I am back from a sentencing today and again it is obvious. What matters when it comes to sentencing is the protection of society. So says virtually every judge you encounter in any courtroom in any sentencing proceeding.

How can you best demonstrate that your conduct does not pose a risk to the community? That’s what it usually comes down to as the judge decides your sentence.  Here are a couple suggestions:

1.  Look like you understand the serious nature of the situation.  I heard it again today: "you would not believe how people look when they come into their sentencing proceeding." The judge who said that wasn’t just talking about physical appearance, it was bigger than that. In the world of "us and them" you need to look like you are part of the group of folks who follow the law. If you look like you belong in prison, you might just get there. So tone it down and try to fit in. Don’t look dangerous!

2.  Be willing to admit that your decisions have put you in this situation.  Don’t make excuses for your conduct. Admit that it was wrong and explain what you have learned since the situation that brings you to court. 

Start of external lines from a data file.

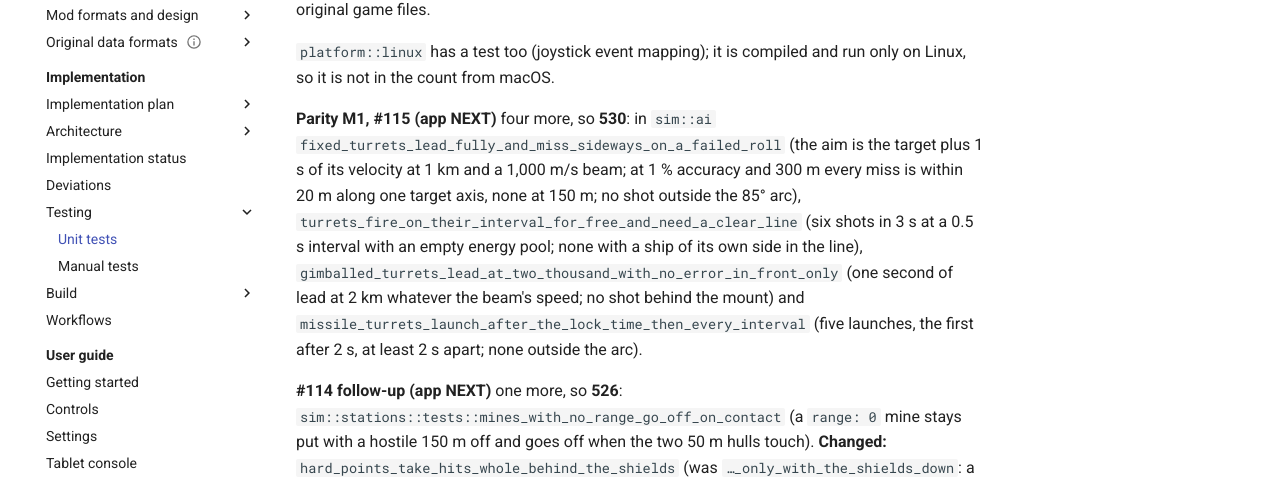
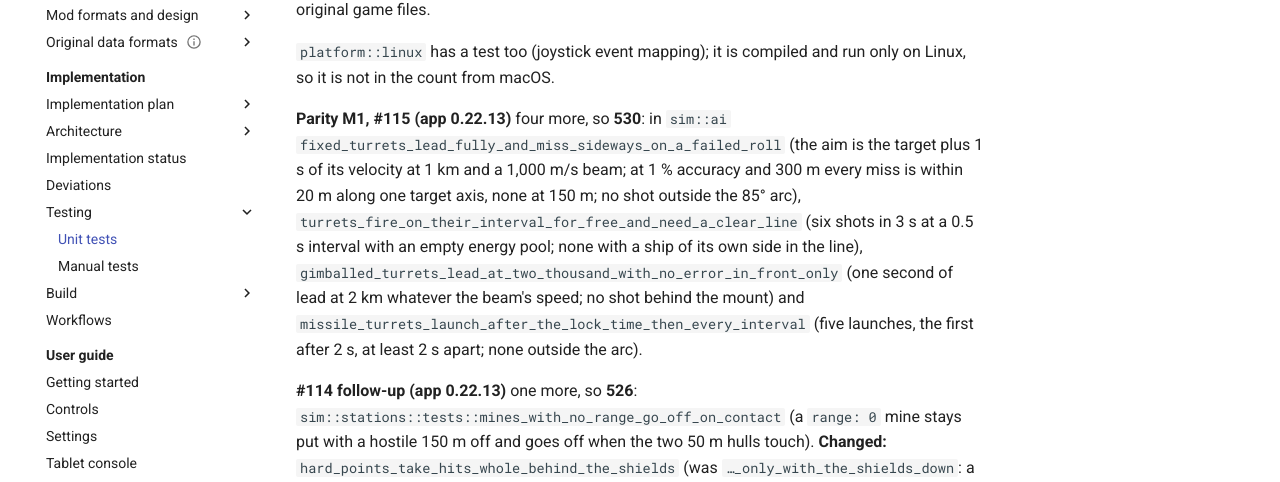
Before and after one commit to bbogovich/OpenInterceptor, an MkDocs documentation site: the page built from docs/implementation/testing/unit-tests.md, in a window 1280 px wide and 900 px high. Shown: the part 259-741 px from the top of the window. Built offline with MkDocs 1.6.1 and Material for MkDocs 9.7.7, drawn with Linux system fonts in a browser that asks for light colours; some of the changed text lies outside the part shown.

Commit message:
Docs: app 0.22.13
Co-Authored-By: Claude Opus 5.5 <noreply@anthropic.com>

```diff
--- a/docs/implementation/testing/unit-tests.md
+++ b/docs/implementation/testing/unit-tests.md
@@ -8,7 +8,7 @@ test** (fake DLLs, meshes, WAVs, temp pack folders) — never original game file
 `platform::linux` has a test too (joystick event mapping); it is compiled and run only on Linux,
 so it is not in the count from macOS.
 
-**Parity M1, #115 (app NEXT)** four more, so **530**: in `sim::ai`
+**Parity M1, #115 (app 0.22.13)** four more, so **530**: in `sim::ai`
 `fixed_turrets_lead_fully_and_miss_sideways_on_a_failed_roll` (the aim is the target plus 1 s of its
 velocity at 1 km and a 1,000 m/s beam; at 1 % accuracy and 300 m every miss is within 20 m along one
 target axis, none at 150 m; no shot outside the 85° arc),
@@ -19,7 +19,7 @@ whatever the beam's speed; no shot behind the mount) and
 `missile_turrets_launch_after_the_lock_time_then_every_interval` (five launches, the first after 2 s,
 at least 2 s apart; none outside the arc).
 
-**#114 follow-up (app NEXT)** one more, so **526**: `sim::stations::tests::mines_with_no_range_go_off_on_contact` (a
+**#114 follow-up (app 0.22.13)** one more, so **526**: `sim::stations::tests::mines_with_no_range_go_off_on_contact` (a
 `range: 0` mine stays put with a hostile 150 m off and goes off when the two 50 m hulls touch).
 **Changed:** `hard_points_take_hits_whole_behind_the_shields` (was `…_only_with_the_shields_down`: a
 1,500 hit on the 1,400-point connection point leaves it at −400 and the hull untouched; a tendril with
@@ -398,11 +398,11 @@ playback, the sky dome, planet disc, fog and terrain drawing, the black hole's l
 | `sim` | 16 | Generational handles, **body velocity reads drift in the ship's own axes**, deterministic RNG, scenario spawning and leaders, scenario errors, axis convention, edge-control clearing, unconsumed-press carry-over, match speed sets a speed hold; **target preferences pull the AI past a nearer target**, **station modules mount, follow and fall with their hub**; **probes extend radar and jam their enemies**, **AI pilots switch cloak, ECM and power by condition**, **protected objectives are not picked as the nearest enemy**; **cargo modules count until torn off, destroyed or jumped away with the hub** (a moving hub keeps its speed); **a tug tears a container off and prefers a disabled ship** (app 0.9.2) |
 | `sim::flight` | 15 | Helpers (turn factor, damping, approach, approach_vec); **newtonian**: acceleration to the cap and coasting, half throttle, reverse thrust, brake stops exactly, turning keeps the velocity, speed hold and drift cancelling, afterburner cap and bleed-off, VCT thrust; pitch/yaw/roll directions and speed falloff; **assisted** model end to end; recharge; static objects; arena edge |
 | `sim::combat` | 14 | Beams (energy, cooldown, hits on the aft shield), **bolt streak never trails behind the muzzle**, **a bolt leaves with the muzzle's velocity (ω × r) then flies straight**, **with `bolt_frame: ship` it turns with the nose while carried**, link modes, no-energy, lock and homing missile kill, lock loss and dumbfire expiry, proximity fuse on a near miss, empty racks, damage layers, rotate limits, collisions; **point defence shoots down hostile missiles** |
-| `sim::ai` | 26 | Steering, lead point, wingman closing on its slot, enemy hunting and damaging, wing orders, evasive ending and retreat jumping out, **aim skill decides accuracy**, **transitions switch states on conditions**, **turrets fire off the nose**, **tugs tow disabled enemies away**, disabled ships drift, target and idle behaviours; **mines go off when an enemy comes near**; **predictive collision avoidance** (head-on: break and slow; passing wide or beyond the horizon: nothing); **the formation order cycles the campaign's formations**; **escorts hold formation until a hostile comes close** (app 0.9.2); **a scripted state runs its script every interval** and **a runaway script is stopped and reported once** (app 0.18.0); **the original's steering, pilot accuracy bands, grades (look-ahead, sprint), the pilot's own missile lock and break-off** (app 0.22.8, #118); **the original's fixed, gimballed and missile turrets** (app NEXT, #115) |
+| `sim::ai` | 26 | Steering, lead point, wingman closing on its slot, enemy hunting and damaging, wing orders, evasive ending and retreat jumping out, **aim skill decides accuracy**, **transitions switch states on conditions**, **turrets fire off the nose**, **tugs tow disabled enemies away**, disabled ships drift, target and idle behaviours; **mines go off when an enemy comes near**; **predictive collision avoidance** (head-on: break and slow; passing wide or beyond the horizon: nothing); **the formation order cycles the campaign's formations**; **escorts hold formation until a hostile comes close** (app 0.9.2); **a scripted state runs its script every interval** and **a runaway script is stopped and reported once** (app 0.18.0); **the original's steering, pilot accuracy bands, grades (look-ahead, sprint), the pilot's own missile lock and break-off** (app 0.22.8, #118); **the original's fixed, gimballed and missile turrets** (app 0.22.13, #115) |
 | `sim::systems` | 19 | **Power**: raising takes from the other setting, cycling wraps to A, balance caps and message, requests change power and balance, shield balance moves points and recharge follows power; **damage**: knocked out and repaired back, destroyed beyond repair, disabled when engines and manoeuvring are out; **hyperspace** countdown, abort and departure; **tractor** hold and capture on jump, and its refusals (power, fitting, range); **cloak** hides from enemy sensors beyond range; **ECM** makes missiles lose their target; **the console's sliders set power levels and balance outright**, within the budget; **the original's repair order, per-system efficiency, engine failure below 15 %, sensors and hyperdrive unaffected, the system table with mounts, launchers, carry-over and its weights** (app 0.22.6, #116) |
 | `sim::guidance` | 7 | Homing hits and dumbfire misses an offset target; sidestep still arrives; parallax decoys lure enemy missiles; cloaked wait sleeps until prey comes near; cluster splits into submunitions; doppelganger launches a decoy ship that expires; damage modes |
 | `mission` | 7 | Roles are placed, counted and faced at the player; arrivals, waves, chatter and a win; lose beats win and the timer ends it; **the player's death is its own result (`killed`) with the lose outcomes**; **wingmen take successive slots of their formation** across roles; **the condition console evaluates against the battle without changing it** (a role count, an unknown role is an error, the mission's generator untouched — app 0.16.5); **a script outcome runs in the battle context** (checked against the mission's roles — app 0.18.0) |
-| `sim::stations` | 10 | **A station's one shield pool** starts full at its first generator's capacity, recharges 2 per second to its maximum, follows the next generator and keeps or drops its points when the last falls, and takes fore and aft hits alike; **a pool without generators recharges to its own `shields`**; **covered modules** pass hits to the hub's pool and the overflow to the hub's hull; **`damage_model: station`** skips armour, systems and the difficulty factor (app 0.22.4, #113); **hard points and destruction by them; modules by position and chance; minefields by level** (app 0.22.11, #114); **mines go off on contact** (app NEXT) |
+| `sim::stations` | 10 | **A station's one shield pool** starts full at its first generator's capacity, recharges 2 per second to its maximum, follows the next generator and keeps or drops its points when the last falls, and takes fore and aft hits alike; **a pool without generators recharges to its own `shields`**; **covered modules** pass hits to the hub's pool and the overflow to the hub's hull; **`damage_model: station`** skips armour, systems and the difficulty factor (app 0.22.4, #113); **hard points and destruction by them; modules by position and chance; minefields by level** (app 0.22.11, #114); **mines go off on contact** (app 0.22.13) |
 | `sim::targeting` | 4 | Cycling with wrap-around, nearest hostile, most-central-in-sights, nothing to target |
 | `sim::hazards` | 4 | Asteroid fields and minefields are scattered in their sphere, clear of craft, deterministically, asteroids as scenery; a black hole pulls harder when near (capped) and swallows what crosses its radius; AI pilots turn away from it; an ion storm shortens radar range |
 | `sim::env` | 5 | Drag, gravity and lift act in an atmosphere and not in space (hover cancels gravity, lift carries the weight at the `lift` speed); AI pilots pull up near the ground; gentle touchdowns land, hard ones crash with damage, and the ceiling is an exit; ground installations are set down on the terrain; **craft spawned below 300 m over a ground are lifted to 300 m** |
```
Also changed, not shown: docs/implementation/architecture/sim.md (+1 -1 lines), docs/implementation/deviations/index.md (+2 -2 lines), docs/implementation/status.md (+2 -2 lines), docs/modding/behaviours.md (+1 -1 lines), docs/modding/reference.md (+3 -3 lines).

3.  Do not claim that "it was all just a big mistake." That never sells. Never. Judges hear about the "big mistake" all the time. You likely made a decision, not a mistake. If you admit that, you have the chance of appearing remorseful. Blame it on some "mistake" and the court will not be swayed to think that you would never repeat the crime. If the judge thinks you will repeat the crime, you are going to get a tougher sentence.

Look – the whole reason for the justice system is to protect society. It’s less about fairness than it is about reality. If the court is not convinced that you can be counted on to follow the law, you cannot expect to minimize the consequences of your actions. So pay attention in the courtroom, act like you get it, and try to look more like an observer than a criminal.